Most importantly, the SEAL whistleblowers point out how their command turned into a mafia like organization writing:
What I started seeing, was that when certain guys did something that would have been grounds for separation, there were a handful in leadership positions that saw these guys as easy prey. If the leadership could get the charges dismissed, they had at their disposal someone who owed them and their career, and in exchange, these “Problem Children” would be willing to do anything for them. In this way, they were able to recruit cronies, people who would not question when leaders were taking kick-backs or making decisions based on publicity and notoriety and personal agendas.
This is the very heart of the problem, everything else is just a symptom of the disease. The SEALs go on to describe how once corrupt commanders had separated the compromised individuals from the straight shooters, they now had a little organization of sycophants who also saw opportunities for corruption, and began giving out sweetheart military contracts to friends who were fellow SEALs. These unethical deals resulted in the SEAL teams getting sub-standard equipment and training. “It was becoming something like the show Sons of Anarchy—like a biker gang within the teams,” one SEAL described.
The whistleblowers also describe what a joke NCIS investigations have become. SEAL Team Six operators who are called in and interrogated by NCIS simply sit in their chair and say nothing to investigators according to SOFREP’s sources. The investigators have no legal manner to compel them to talk and the operators would see it as “snitching.” Because everyone has dirt on each other in the unit, snitching is mutually assured destruction anyway. Years ago, SOFREP’s CEO reported improper behavior to Department of Defense. The only result was DoD stalking his neighbors and scaring them. They also leaked his personal information to the press.

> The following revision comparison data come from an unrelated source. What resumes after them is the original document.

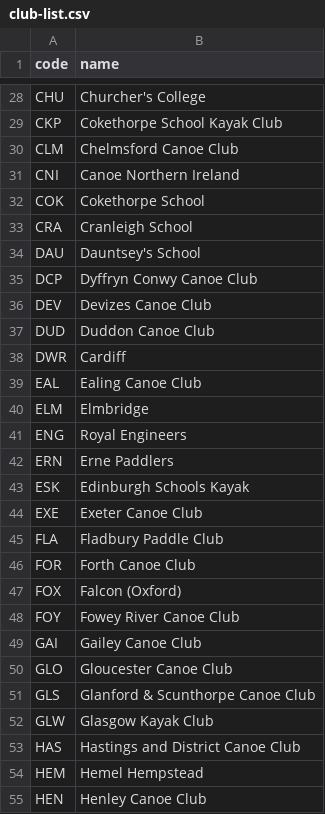
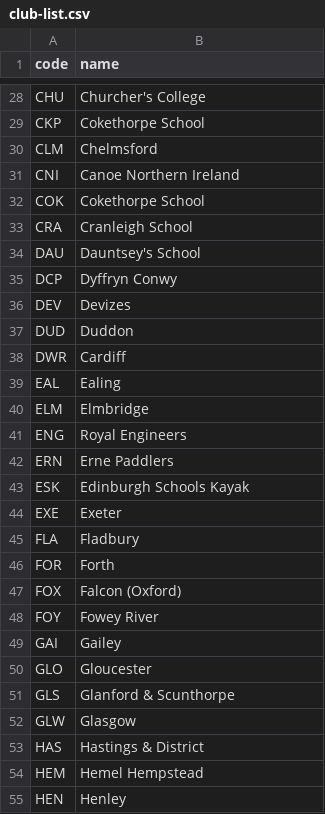
Before and after one commit to datawookie/paddle, a CSV file: club-list.csv, drawn as a sheet; only a part is shown, gaps mark what is left out; the diff covers the shown part only; the diff names each change by its address in the sheet, - before the commit and + after, or states it on an @@ line.

Commit message:
fix: Simplified club names

```diff
--- a/club-list.csv
+++ b/club-list.csv
-B29 (name): Cokethorpe School Kayak Club
+B29 (name): Cokethorpe School
-B30 (name): Chelmsford Canoe Club
+B30 (name): Chelmsford
-B35 (name): Dyffryn Conwy Canoe Club
+B35 (name): Dyffryn Conwy
-B36 (name): Devizes Canoe Club
+B36 (name): Devizes
-B37 (name): Duddon Canoe Club
+B37 (name): Duddon
-B39 (name): Ealing Canoe Club
+B39 (name): Ealing
-B44 (name): Exeter Canoe Club
+B44 (name): Exeter
-B45 (name): Fladbury Paddle Club
+B45 (name): Fladbury
-B46 (name): Forth Canoe Club
+B46 (name): Forth
-B48 (name): Fowey River Canoe Club
+B48 (name): Fowey River
-B49 (name): Gailey Canoe Club
+B49 (name): Gailey
-B50 (name): Gloucester Canoe Club
+B50 (name): Gloucester
-B51 (name): Glanford & Scunthorpe Canoe Club
+B51 (name): Glanford & Scunthorpe
-B52 (name): Glasgow Kayak Club
+B52 (name): Glasgow
-B53 (name): Hastings and District Canoe Club
+B53 (name): Hastings & District
-B55 (name): Henley Canoe Club
+B55 (name): Henley
```
Also changed, not shown: 70 edited cells elsewhere in this file, 1 other file.
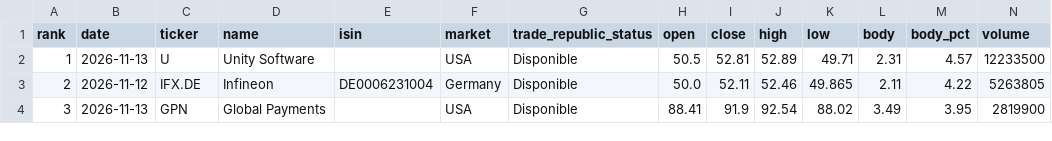
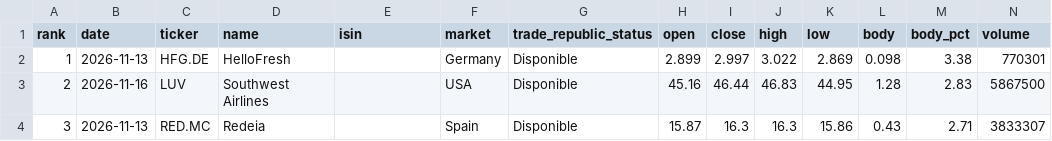
Before and after one commit to instialejandro-stack/stock-candle-scanner-actions, a CSV file: output/top10_bullish_candles.csv, drawn as a sheet; only a part is shown; the diff covers the shown part only.

```diff
--- a/output/top10_bullish_candles.csv
+++ b/output/top10_bullish_candles.csv
@@ -1,4 +1,4 @@
 rank,date,ticker,name,isin,market,trade_republic_status,open,close,high,low,body,body_pct,volume
-1,2026-11-13,U,Unity Software,,USA,Disponible,50.5,52.81,52.89,49.71,2.31,4.57,12233500
-2,2026-11-12,IFX.DE,Infineon,DE0006231004,Germany,Disponible,50.0,52.11,52.46,49.865,2.11,4.22,5263805
-3,2026-11-13,GPN,Global Payments,,USA,Disponible,88.41,91.9,92.54,88.02,3.49,3.95,2819900
+1,2026-11-13,HFG.DE,HelloFresh,,Germany,Disponible,2.899,2.997,3.022,2.869,0.098,3.38,770301
+2,2026-11-16,LUV,Southwest Airlines,,USA,Disponible,45.16,46.44,46.83,44.95,1.28,2.83,5867500
+3,2026-11-13,RED.MC,Redeia,,Spain,Disponible,15.87,16.3,16.3,15.86,0.43,2.71,3833307
```
Also changed, not shown: 74 edited cells elsewhere in this file, output/history_intraday_candidates.csv, output/history_top10_bullish_candles.csv, 2 other files.
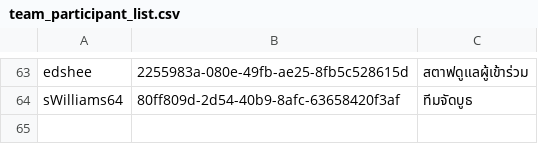
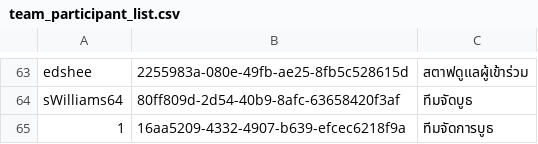
Before and after one commit to newnonsick/CS211-Project, a CSV file: data/team_participant_list.csv, drawn as a sheet; only a part is shown, gaps mark what is left out; the diff names each change by its address in the sheet, - before the commit and + after, or states it on an @@ line.

```diff
--- a/data/team_participant_list.csv
+++ b/data/team_participant_list.csv
+row 65: 1 | 16aa5209-4332-4907-b639-efcec6218f9a | ทีมจัดการบูธ
```
Also changed, not shown: data/logInfo.csv, data/team_list.csv, 4 other files.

The three Navy SEALs who have spoken up deserve a lot of credit for choosing the hard right over the easy wrong. They literally have nothing to gain and everything to lose by speaking out. Those who have tried to blow the whistle in the past have been silenced, intimidated, and threatened. With report after report describing corruption, drug use, unethical behavior, and war crimes emerging, one has to wonder just how much worse it has to get before Naval Special Warfare realizes that they cannot cover these issues up any longer. In some ways, it is reminiscent of how the military has handled sexual assault to include the recent Marines United scandal.
The military thinks they can just ignore the problem and it will go away. Instead, it just gets worse and worse.
Lead image courtesy of DOD, photo by MSG Timothy Lawn